Comment Re:What about the rights of those injured by firea (Score 1) 1148

so if there's a gun for every man woman and child in this country, why is our gun fatality rate more than 4x higher than any other western nation?
why arent we the safest nation on earth?

In the 93 weeks since Sandy Hook, this is school/campus shooting #142.
We're batting an average of 1.5 per week.
Literally no other advanced nation in the world has such a fucked up statistic.

Comment Re:Gun-free zone? (Score 5, Insightful) 1148

again with the gun free zone myth.

again with the reminder that almost no place is actually chosen on that basis, but rather that almost all targets/locations are chosen on the basis of a personal connection between the shooter and the location or someone at that location (workplace/school, boss/collegue, ex-spouse/boyfriend/girlfriend/etc).

again, you wont care because facts aren't something youre interested in

Comment Re:Barf (Score 1) 444

Not insightful.
Not the least bit.

She can't be there to mentor her kids' homework because she had to pick up an extra shift tonight to make rent thats due tomorrow.
An extra shift she's lucky to get because she normally isn't schedule more than 30 hours in a week.
she cant get a second job because she never knows her schedule more than 4 days in advance.
That 8.25/hr has to stretch over rent, food, utilities, clothes, and daycare, but she manages most months thanks to food stamps and WIC.

Father?
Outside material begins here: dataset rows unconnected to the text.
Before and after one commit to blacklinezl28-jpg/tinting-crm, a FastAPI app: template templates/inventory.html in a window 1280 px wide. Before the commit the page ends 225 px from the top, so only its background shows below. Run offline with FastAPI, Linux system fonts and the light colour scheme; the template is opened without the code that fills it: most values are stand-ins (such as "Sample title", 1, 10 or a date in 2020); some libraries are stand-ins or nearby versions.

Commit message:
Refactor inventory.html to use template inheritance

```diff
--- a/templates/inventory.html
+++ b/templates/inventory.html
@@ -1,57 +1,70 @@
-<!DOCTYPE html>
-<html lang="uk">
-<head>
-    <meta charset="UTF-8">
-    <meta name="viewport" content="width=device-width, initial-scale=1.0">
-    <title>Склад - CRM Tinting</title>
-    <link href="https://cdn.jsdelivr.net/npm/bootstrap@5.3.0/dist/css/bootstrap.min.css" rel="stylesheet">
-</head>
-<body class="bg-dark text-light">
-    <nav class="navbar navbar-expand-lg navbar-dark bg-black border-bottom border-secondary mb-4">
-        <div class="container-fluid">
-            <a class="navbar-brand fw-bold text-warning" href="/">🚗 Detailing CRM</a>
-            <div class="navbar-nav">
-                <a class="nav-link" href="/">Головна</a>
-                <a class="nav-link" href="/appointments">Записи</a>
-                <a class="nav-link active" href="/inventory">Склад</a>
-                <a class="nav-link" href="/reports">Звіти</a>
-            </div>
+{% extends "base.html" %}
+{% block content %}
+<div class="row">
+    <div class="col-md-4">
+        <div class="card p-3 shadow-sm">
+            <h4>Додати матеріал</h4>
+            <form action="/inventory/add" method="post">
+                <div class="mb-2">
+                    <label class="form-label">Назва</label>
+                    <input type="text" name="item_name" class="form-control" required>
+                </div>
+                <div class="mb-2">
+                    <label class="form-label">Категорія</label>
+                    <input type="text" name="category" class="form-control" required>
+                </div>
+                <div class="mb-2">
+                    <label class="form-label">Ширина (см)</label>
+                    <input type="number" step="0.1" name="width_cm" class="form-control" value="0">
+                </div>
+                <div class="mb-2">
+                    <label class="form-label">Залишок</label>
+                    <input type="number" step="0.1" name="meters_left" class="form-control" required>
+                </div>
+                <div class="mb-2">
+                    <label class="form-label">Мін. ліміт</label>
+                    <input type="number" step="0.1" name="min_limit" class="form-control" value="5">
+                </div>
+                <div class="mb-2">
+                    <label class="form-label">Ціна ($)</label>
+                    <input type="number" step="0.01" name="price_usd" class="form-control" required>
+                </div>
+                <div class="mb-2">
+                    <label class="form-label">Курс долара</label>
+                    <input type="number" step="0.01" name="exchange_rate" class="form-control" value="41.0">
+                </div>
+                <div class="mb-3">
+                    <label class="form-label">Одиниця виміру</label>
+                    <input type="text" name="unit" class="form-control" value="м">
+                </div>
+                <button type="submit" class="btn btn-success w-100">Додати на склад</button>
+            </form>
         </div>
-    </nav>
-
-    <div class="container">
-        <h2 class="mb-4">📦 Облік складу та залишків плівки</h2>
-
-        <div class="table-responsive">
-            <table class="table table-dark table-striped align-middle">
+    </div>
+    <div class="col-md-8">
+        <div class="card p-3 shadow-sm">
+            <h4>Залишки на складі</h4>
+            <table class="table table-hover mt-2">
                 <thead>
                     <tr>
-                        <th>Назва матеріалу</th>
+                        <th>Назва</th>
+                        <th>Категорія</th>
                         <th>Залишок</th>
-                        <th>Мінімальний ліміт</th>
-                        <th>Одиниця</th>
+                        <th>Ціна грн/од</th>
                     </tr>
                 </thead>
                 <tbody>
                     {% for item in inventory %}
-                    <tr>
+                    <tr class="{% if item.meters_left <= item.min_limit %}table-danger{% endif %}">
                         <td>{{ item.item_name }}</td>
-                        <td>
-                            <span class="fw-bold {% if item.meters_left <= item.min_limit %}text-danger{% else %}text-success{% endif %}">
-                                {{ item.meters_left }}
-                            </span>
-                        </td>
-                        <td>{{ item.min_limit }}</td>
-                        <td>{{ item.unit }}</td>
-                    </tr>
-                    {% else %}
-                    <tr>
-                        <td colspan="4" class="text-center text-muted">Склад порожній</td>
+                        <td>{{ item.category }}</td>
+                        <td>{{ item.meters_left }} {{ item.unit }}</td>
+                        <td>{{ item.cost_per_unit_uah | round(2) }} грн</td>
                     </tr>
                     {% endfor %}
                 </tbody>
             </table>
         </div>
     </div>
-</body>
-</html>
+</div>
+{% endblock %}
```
He can't be there because hes in jail on some minor possession charge, part of the 1.5 MILLION missing black males, mostly locked in jail or dead, a number which explains why 1 in 4 black males will go to jail in his lifetime (compared to only 1 in 24 white males), and why blacks make up half the prison population even though they're only ~15% of the total population. though that threat of jail is likely better than the other prospect of being shot during an encounter with police, encounters that happen more frequently for black males than for any other group, and something which they face 31 : 1million chance of people shot/killed (odds for white males: 1.5 : 1million, 22 times lower). coincidentally these two factors explain the high numbers of 'single' mothers, and bemoaned lack of father figure role models, in minority communities.

These economic, social, and racial factors (and I barely scratched the surface) are everyday reality for millions of black Americans.
These are the institutionalized racism you claim doesn't exist. I assure you, it very much does.
And educational outcomes are one of the results, and another of the factors, in this self perpetuating cycle.

Comment Re:Bias? Or reality? (Score 1) 444

and we have more poor people now than we did then (percentage wise).

actually, no.
no we don't.
as usual, you're wrong and full of BS.

it has to to with liberal policies that have destroyed the family, and disenfranchised women into being single parents, and children raised by other wolf cubs rather than by successful people mentoring them

actually the thing that has destroyed families and led to a growth in single motherhood is the mass incarceration of predominantly minorities, particularly black males. which coincidentally also leads to a lack of mentors...because you know...the whole being in jail thing.

care to try again?
this time from a reference point based somewhere in reality?

Be careful when a loop exits to the same place from side and bottom.